* [EXERCISE OBJECTIVE] Your response must be made up of each line in the data below that contains the string "const".

*** PROVIDED DATA Section Begins ***

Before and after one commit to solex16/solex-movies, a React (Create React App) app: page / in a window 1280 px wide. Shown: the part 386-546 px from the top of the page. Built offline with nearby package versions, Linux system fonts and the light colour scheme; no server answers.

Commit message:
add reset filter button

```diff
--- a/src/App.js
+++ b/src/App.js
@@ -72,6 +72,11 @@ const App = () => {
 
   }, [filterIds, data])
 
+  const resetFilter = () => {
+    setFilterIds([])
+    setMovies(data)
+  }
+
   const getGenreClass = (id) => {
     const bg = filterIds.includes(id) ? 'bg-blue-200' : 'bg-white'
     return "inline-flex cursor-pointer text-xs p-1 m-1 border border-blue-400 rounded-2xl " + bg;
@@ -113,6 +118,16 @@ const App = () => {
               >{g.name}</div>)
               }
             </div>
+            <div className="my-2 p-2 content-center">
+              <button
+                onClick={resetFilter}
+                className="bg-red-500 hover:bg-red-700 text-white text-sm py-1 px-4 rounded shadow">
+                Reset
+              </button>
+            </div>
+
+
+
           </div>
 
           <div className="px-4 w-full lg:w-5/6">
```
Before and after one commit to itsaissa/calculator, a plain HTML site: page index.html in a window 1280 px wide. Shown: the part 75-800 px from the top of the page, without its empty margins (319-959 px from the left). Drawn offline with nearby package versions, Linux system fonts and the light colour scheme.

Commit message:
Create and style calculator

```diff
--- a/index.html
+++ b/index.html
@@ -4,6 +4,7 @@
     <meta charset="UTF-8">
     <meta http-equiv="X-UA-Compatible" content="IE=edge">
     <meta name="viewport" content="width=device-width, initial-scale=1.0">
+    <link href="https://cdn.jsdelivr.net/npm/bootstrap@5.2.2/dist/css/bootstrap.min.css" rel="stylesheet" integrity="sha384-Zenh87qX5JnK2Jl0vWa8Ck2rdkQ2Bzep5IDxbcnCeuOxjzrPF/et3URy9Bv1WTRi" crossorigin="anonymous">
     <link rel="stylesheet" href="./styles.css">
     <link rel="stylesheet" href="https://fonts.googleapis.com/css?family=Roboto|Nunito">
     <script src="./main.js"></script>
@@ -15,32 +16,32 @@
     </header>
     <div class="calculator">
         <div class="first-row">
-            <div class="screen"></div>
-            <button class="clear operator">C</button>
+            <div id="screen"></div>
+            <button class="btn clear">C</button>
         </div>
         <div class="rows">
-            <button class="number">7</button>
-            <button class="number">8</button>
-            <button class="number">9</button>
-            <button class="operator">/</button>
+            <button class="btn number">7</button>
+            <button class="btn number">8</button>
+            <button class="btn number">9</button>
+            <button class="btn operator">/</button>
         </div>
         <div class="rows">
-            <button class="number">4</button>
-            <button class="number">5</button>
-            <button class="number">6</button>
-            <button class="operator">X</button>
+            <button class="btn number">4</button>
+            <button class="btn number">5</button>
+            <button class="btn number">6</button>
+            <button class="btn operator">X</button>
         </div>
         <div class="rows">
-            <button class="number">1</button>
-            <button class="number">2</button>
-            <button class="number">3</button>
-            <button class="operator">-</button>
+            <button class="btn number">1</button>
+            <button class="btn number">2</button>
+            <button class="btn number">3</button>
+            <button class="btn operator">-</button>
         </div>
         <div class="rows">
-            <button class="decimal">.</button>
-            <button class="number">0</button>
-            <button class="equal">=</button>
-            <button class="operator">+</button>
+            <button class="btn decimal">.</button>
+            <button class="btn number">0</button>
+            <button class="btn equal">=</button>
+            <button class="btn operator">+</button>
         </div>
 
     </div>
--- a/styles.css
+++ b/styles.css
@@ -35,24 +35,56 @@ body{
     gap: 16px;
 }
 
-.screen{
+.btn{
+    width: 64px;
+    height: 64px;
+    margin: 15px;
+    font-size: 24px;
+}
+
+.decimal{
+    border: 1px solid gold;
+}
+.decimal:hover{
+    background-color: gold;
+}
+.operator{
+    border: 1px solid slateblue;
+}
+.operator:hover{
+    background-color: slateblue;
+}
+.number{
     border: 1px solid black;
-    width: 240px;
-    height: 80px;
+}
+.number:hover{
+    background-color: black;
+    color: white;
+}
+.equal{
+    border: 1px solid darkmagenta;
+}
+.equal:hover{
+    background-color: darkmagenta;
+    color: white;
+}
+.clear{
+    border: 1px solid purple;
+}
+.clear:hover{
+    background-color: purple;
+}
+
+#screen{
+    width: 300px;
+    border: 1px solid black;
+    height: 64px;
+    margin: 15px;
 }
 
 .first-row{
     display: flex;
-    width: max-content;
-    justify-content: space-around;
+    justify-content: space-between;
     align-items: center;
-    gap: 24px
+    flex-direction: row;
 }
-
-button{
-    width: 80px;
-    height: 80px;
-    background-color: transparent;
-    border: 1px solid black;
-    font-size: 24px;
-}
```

*** PROVIDED DATA Section Ends ***

* [ANSWER BOX]
@@ -72,6 +72,11 @@ const App = () => {
+  const resetFilter = () => {
   const getGenreClass = (id) => {
     const bg = filterIds.includes(id) ? 'bg-blue-200' : 'bg-white'
@@ -113,6 +118,16 @@ const App = () => {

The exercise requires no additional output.